> Your instructions
With all pictures excluded, restate the records that follow exactly as written.

> Excerpted records
►

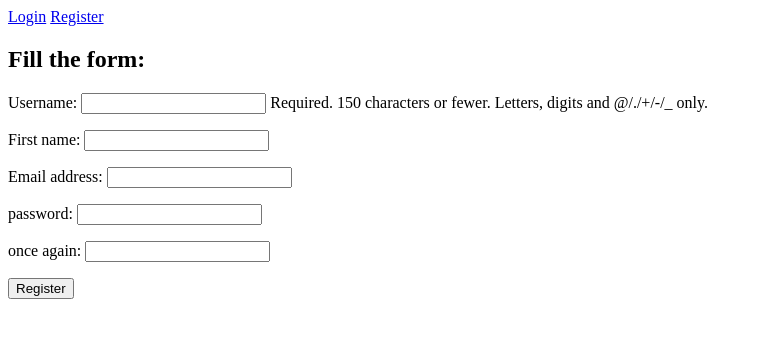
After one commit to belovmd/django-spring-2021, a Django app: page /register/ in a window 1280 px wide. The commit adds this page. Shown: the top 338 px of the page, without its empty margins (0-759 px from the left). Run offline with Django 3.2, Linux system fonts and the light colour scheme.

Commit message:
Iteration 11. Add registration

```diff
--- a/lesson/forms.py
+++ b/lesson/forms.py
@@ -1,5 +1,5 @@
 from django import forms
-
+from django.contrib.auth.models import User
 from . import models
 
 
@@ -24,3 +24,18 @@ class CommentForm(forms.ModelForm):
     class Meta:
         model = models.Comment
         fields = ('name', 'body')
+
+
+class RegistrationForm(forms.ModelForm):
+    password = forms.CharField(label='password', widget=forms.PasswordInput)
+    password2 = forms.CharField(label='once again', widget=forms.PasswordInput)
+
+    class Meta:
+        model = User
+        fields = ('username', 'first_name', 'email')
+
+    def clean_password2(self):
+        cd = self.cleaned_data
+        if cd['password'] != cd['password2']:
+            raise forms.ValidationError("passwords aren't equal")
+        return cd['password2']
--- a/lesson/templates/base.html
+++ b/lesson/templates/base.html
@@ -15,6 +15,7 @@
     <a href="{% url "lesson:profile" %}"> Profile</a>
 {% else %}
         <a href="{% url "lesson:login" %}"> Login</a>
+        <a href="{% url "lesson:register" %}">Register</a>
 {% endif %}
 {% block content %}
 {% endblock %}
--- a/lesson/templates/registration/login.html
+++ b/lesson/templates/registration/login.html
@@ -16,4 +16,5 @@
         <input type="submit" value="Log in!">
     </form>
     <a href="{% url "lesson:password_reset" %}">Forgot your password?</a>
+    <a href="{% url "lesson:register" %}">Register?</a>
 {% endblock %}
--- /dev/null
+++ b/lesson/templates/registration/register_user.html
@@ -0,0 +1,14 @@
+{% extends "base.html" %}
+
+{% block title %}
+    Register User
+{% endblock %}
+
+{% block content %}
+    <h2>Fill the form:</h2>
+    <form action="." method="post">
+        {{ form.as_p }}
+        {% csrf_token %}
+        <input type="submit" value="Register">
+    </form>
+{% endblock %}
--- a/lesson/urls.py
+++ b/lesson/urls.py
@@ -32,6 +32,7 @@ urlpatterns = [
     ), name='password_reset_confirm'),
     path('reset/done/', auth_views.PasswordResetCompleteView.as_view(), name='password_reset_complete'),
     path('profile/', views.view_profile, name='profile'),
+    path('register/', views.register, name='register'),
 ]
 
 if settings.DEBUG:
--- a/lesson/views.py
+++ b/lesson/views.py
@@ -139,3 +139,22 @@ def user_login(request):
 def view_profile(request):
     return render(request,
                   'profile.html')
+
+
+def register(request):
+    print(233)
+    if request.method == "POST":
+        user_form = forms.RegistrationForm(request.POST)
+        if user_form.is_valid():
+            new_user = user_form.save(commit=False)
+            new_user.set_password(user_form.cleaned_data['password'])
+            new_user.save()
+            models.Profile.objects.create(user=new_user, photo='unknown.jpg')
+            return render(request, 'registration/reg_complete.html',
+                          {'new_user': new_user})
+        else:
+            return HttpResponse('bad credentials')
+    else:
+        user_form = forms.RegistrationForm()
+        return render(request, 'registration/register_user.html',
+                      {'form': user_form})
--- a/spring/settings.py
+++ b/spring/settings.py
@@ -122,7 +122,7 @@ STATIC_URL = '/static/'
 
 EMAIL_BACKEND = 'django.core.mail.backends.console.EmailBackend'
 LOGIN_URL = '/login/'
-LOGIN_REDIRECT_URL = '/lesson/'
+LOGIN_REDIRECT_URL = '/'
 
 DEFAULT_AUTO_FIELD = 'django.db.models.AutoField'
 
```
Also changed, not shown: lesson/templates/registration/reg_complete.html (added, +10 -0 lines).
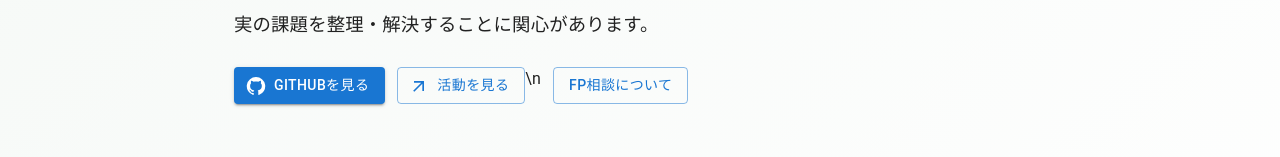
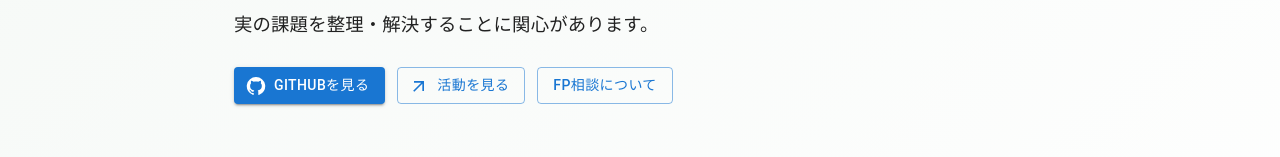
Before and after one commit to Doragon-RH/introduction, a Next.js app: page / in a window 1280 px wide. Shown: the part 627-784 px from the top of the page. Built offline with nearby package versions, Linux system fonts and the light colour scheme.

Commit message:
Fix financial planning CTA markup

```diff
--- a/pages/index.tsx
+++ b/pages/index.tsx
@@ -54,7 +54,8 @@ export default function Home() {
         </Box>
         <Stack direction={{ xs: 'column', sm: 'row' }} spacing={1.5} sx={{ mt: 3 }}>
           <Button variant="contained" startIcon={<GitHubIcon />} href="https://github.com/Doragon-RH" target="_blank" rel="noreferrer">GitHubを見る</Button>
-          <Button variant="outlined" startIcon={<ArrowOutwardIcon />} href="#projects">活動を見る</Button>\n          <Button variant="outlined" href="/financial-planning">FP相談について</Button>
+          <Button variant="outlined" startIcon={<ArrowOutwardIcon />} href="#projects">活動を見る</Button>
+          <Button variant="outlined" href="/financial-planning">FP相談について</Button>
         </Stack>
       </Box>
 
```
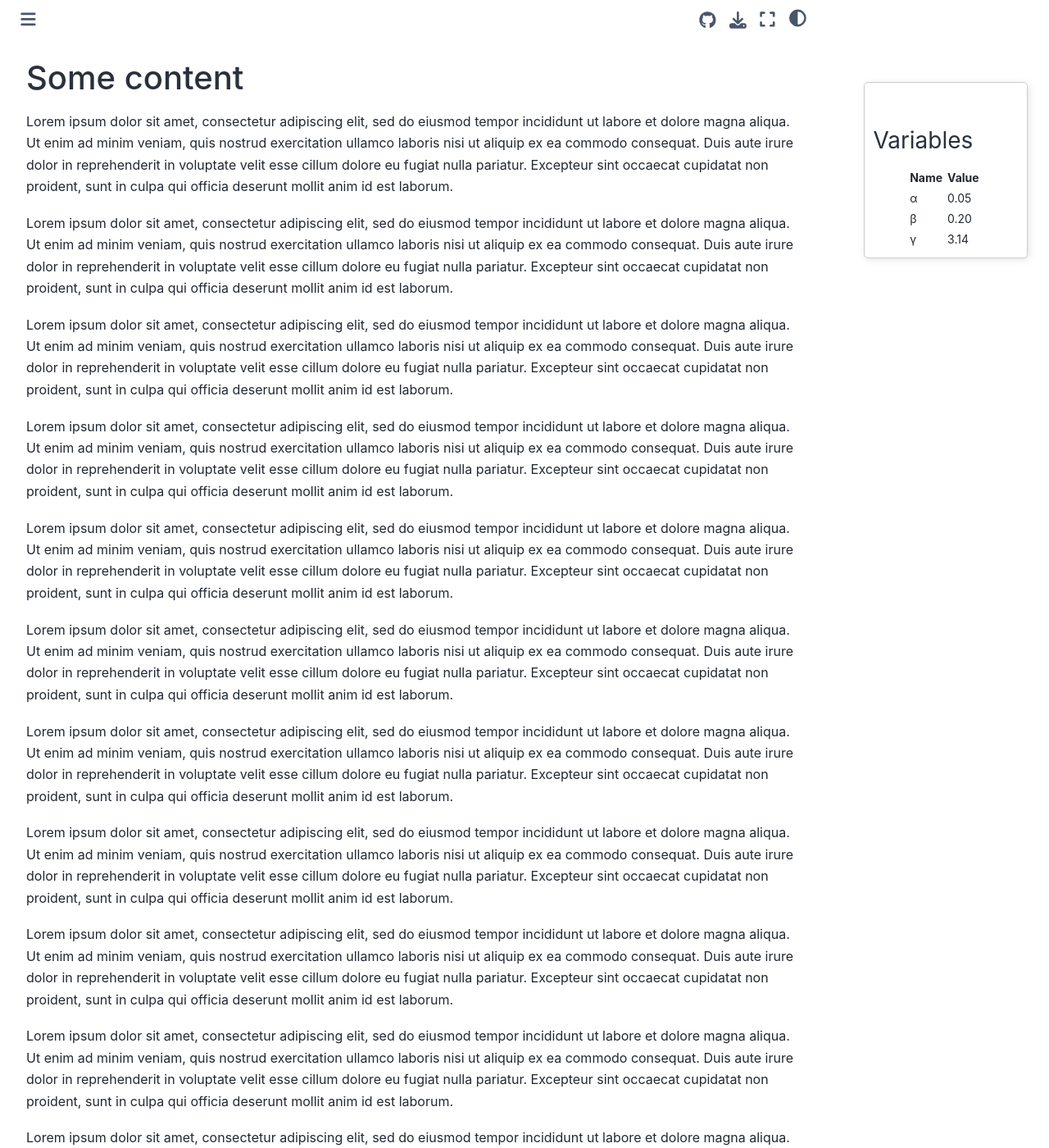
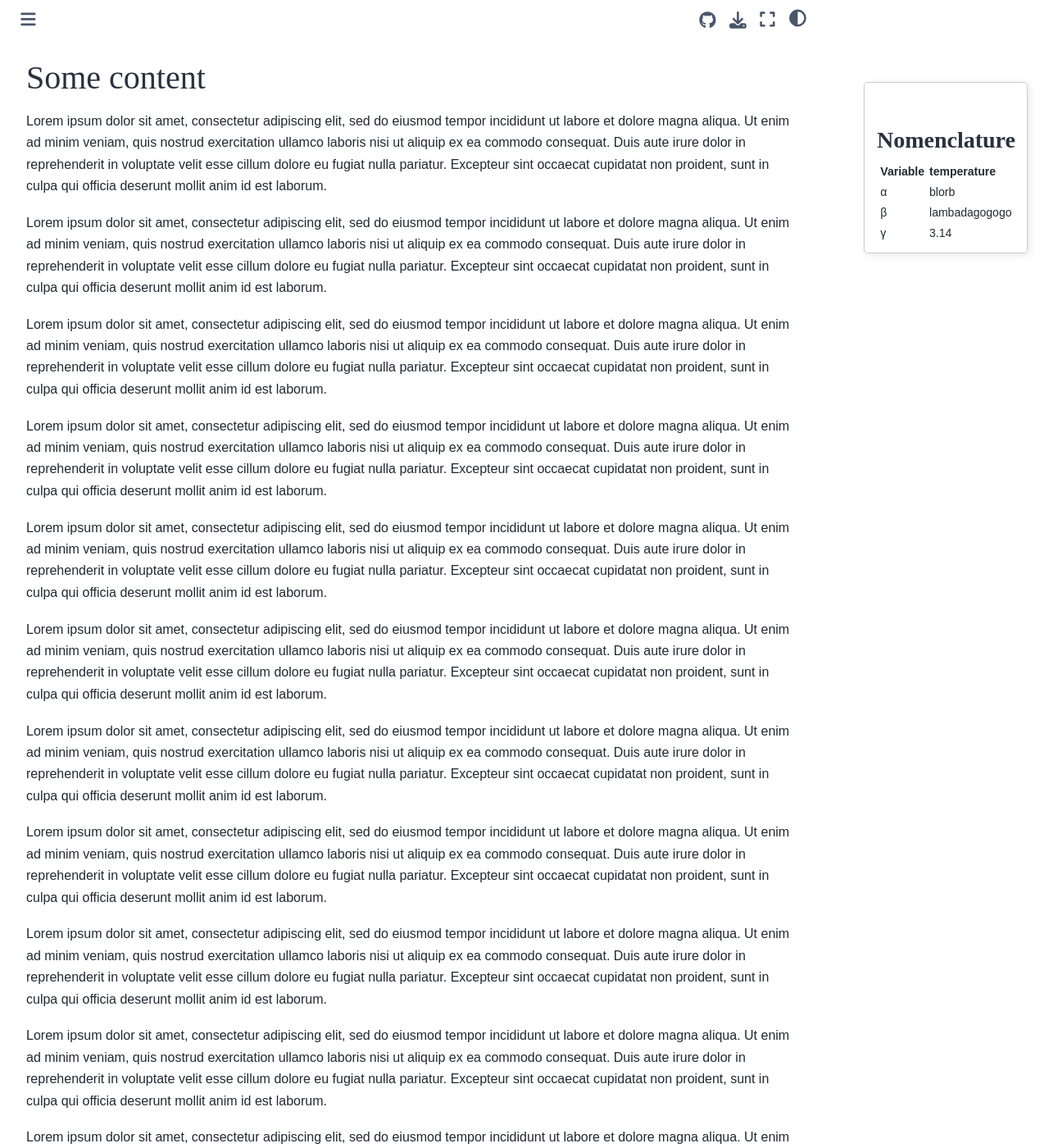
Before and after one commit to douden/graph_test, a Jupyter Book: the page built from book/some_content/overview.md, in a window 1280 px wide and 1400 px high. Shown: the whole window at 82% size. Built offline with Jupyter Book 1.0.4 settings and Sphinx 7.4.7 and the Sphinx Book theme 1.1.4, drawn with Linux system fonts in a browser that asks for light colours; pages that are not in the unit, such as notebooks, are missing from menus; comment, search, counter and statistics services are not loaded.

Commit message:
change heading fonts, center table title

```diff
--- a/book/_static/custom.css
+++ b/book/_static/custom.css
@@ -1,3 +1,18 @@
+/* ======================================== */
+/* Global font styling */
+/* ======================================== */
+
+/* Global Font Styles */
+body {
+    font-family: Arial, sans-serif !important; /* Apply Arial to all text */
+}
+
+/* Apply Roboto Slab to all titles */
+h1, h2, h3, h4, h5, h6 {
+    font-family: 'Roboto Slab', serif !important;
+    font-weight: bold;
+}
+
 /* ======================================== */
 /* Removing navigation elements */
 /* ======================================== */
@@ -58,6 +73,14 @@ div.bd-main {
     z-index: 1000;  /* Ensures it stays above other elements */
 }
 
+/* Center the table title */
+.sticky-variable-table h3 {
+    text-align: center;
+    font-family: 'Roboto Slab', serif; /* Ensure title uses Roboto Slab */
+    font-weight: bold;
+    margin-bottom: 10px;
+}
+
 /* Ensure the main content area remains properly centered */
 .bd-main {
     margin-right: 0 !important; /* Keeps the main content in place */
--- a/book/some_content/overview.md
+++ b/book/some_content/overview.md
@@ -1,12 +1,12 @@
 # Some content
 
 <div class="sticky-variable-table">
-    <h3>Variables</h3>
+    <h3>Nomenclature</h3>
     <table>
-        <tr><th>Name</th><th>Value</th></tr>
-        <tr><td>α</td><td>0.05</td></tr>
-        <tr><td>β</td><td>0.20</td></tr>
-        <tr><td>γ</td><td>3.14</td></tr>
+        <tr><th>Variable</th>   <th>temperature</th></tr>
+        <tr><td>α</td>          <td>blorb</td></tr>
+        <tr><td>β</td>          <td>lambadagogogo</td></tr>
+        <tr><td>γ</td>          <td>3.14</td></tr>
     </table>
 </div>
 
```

◄

> Output
After one commit to belovmd/django-spring-2021, a Django app: page /register/ in a window 1280 px wide. The commit adds this page. Shown: the top 338 px of the page, without its empty margins (0-759 px from the left). Run offline with Django 3.2, Linux system fonts and the light colour scheme.

Commit message:
Iteration 11. Add registration

```diff
--- a/lesson/forms.py
+++ b/lesson/forms.py
@@ -1,5 +1,5 @@
 from django import forms
-
+from django.contrib.auth.models import User
 from . import models
 
 
@@ -24,3 +24,18 @@ class CommentForm(forms.ModelForm):
     class Meta:
         model = models.Comment
         fields = ('name', 'body')
+
+
+class RegistrationForm(forms.ModelForm):
+    password = forms.CharField(label='password', widget=forms.PasswordInput)
+    password2 = forms.CharField(label='once again', widget=forms.PasswordInput)
+
+    class Meta:
+        model = User
+        fields = ('username', 'first_name', 'email')
+
+    def clean_password2(self):
+        cd = self.cleaned_data
+        if cd['password'] != cd['password2']:
+            raise forms.ValidationError("passwords aren't equal")
+        return cd['password2']
--- a/lesson/templates/base.html
+++ b/lesson/templates/base.html
@@ -15,6 +15,7 @@
     <a href="{% url "lesson:profile" %}"> Profile</a>
 {% else %}
         <a href="{% url "lesson:login" %}"> Login</a>
+        <a href="{% url "lesson:register" %}">Register</a>
 {% endif %}
 {% block content %}
 {% endblock %}
--- a/lesson/templates/registration/login.html
+++ b/lesson/templates/registration/login.html
@@ -16,4 +16,5 @@
         <input type="submit" value="Log in!">
     </form>
     <a href="{% url "lesson:password_reset" %}">Forgot your password?</a>
+    <a href="{% url "lesson:register" %}">Register?</a>
 {% endblock %}
--- /dev/null
+++ b/lesson/templates/registration/register_user.html
@@ -0,0 +1,14 @@
+{% extends "base.html" %}
+
+{% block title %}
+    Register User
+{% endblock %}
+
+{% block content %}
+    <h2>Fill the form:</h2>
+    <form action="." method="post">
+        {{ form.as_p }}
+        {% csrf_token %}
+        <input type="submit" value="Register">
+    </form>
+{% endblock %}
--- a/lesson/urls.py
+++ b/lesson/urls.py
@@ -32,6 +32,7 @@ urlpatterns = [
     ), name='password_reset_confirm'),
     path('reset/done/', auth_views.PasswordResetCompleteView.as_view(), name='password_reset_complete'),
     path('profile/', views.view_profile, name='profile'),
+    path('register/', views.register, name='register'),
 ]
 
 if settings.DEBUG:
--- a/lesson/views.py
+++ b/lesson/views.py
@@ -139,3 +139,22 @@ def user_login(request):
 def view_profile(request):
     return render(request,
                   'profile.html')
+
+
+def register(request):
+    print(233)
+    if request.method == "POST":
+        user_form = forms.RegistrationForm(request.POST)
+        if user_form.is_valid():
+            new_user = user_form.save(commit=False)
+            new_user.set_password(user_form.cleaned_data['password'])
+            new_user.save()
+            models.Profile.objects.create(user=new_user, photo='unknown.jpg')
+            return render(request, 'registration/reg_complete.html',
+                          {'new_user': new_user})
+        else:
+            return HttpResponse('bad credentials')
+    else:
+        user_form = forms.RegistrationForm()
+        return render(request, 'registration/register_user.html',
+                      {'form': user_form})
--- a/spring/settings.py
+++ b/spring/settings.py
@@ -122,7 +122,7 @@ STATIC_URL = '/static/'
 
 EMAIL_BACKEND = 'django.core.mail.backends.console.EmailBackend'
 LOGIN_URL = '/login/'
-LOGIN_REDIRECT_URL = '/lesson/'
+LOGIN_REDIRECT_URL = '/'
 
 DEFAULT_AUTO_FIELD = 'django.db.models.AutoField'
 
```
Also changed, not shown: lesson/templates/registration/reg_complete.html (added, +10 -0 lines).
Before and after one commit to Doragon-RH/introduction, a Next.js app: page / in a window 1280 px wide. Shown: the part 627-784 px from the top of the page. Built offline with nearby package versions, Linux system fonts and the light colour scheme.

Commit message:
Fix financial planning CTA markup

```diff
--- a/pages/index.tsx
+++ b/pages/index.tsx
@@ -54,7 +54,8 @@ export default function Home() {
         </Box>
         <Stack direction={{ xs: 'column', sm: 'row' }} spacing={1.5} sx={{ mt: 3 }}>
           <Button variant="contained" startIcon={<GitHubIcon />} href="https://github.com/Doragon-RH" target="_blank" rel="noreferrer">GitHubを見る</Button>
-          <Button variant="outlined" startIcon={<ArrowOutwardIcon />} href="#projects">活動を見る</Button>\n          <Button variant="outlined" href="/financial-planning">FP相談について</Button>
+          <Button variant="outlined" startIcon={<ArrowOutwardIcon />} href="#projects">活動を見る</Button>
+          <Button variant="outlined" href="/financial-planning">FP相談について</Button>
         </Stack>
       </Box>
 
```
Before and after one commit to douden/graph_test, a Jupyter Book: the page built from book/some_content/overview.md, in a window 1280 px wide and 1400 px high. Shown: the whole window at 82% size. Built offline with Jupyter Book 1.0.4 settings and Sphinx 7.4.7 and the Sphinx Book theme 1.1.4, drawn with Linux system fonts in a browser that asks for light colours; pages that are not in the unit, such as notebooks, are missing from menus; comment, search, counter and statistics services are not loaded.

Commit message:
change heading fonts, center table title

```diff
--- a/book/_static/custom.css
+++ b/book/_static/custom.css
@@ -1,3 +1,18 @@
+/* ======================================== */
+/* Global font styling */
+/* ======================================== */
+
+/* Global Font Styles */
+body {
+    font-family: Arial, sans-serif !important; /* Apply Arial to all text */
+}
+
+/* Apply Roboto Slab to all titles */
+h1, h2, h3, h4, h5, h6 {
+    font-family: 'Roboto Slab', serif !important;
+    font-weight: bold;
+}
+
 /* ======================================== */
 /* Removing navigation elements */
 /* ======================================== */
@@ -58,6 +73,14 @@ div.bd-main {
     z-index: 1000;  /* Ensures it stays above other elements */
 }
 
+/* Center the table title */
+.sticky-variable-table h3 {
+    text-align: center;
+    font-family: 'Roboto Slab', serif; /* Ensure title uses Roboto Slab */
+    font-weight: bold;
+    margin-bottom: 10px;
+}
+
 /* Ensure the main content area remains properly centered */
 .bd-main {
     margin-right: 0 !important; /* Keeps the main content in place */
--- a/book/some_content/overview.md
+++ b/book/some_content/overview.md
@@ -1,12 +1,12 @@
 # Some content
 
 <div class="sticky-variable-table">
-    <h3>Variables</h3>
+    <h3>Nomenclature</h3>
     <table>
-        <tr><th>Name</th><th>Value</th></tr>
-        <tr><td>α</td><td>0.05</td></tr>
-        <tr><td>β</td><td>0.20</td></tr>
-        <tr><td>γ</td><td>3.14</td></tr>
+        <tr><th>Variable</th>   <th>temperature</th></tr>
+        <tr><td>α</td>          <td>blorb</td></tr>
+        <tr><td>β</td>          <td>lambadagogogo</td></tr>
+        <tr><td>γ</td>          <td>3.14</td></tr>
     </table>
 </div>
 
```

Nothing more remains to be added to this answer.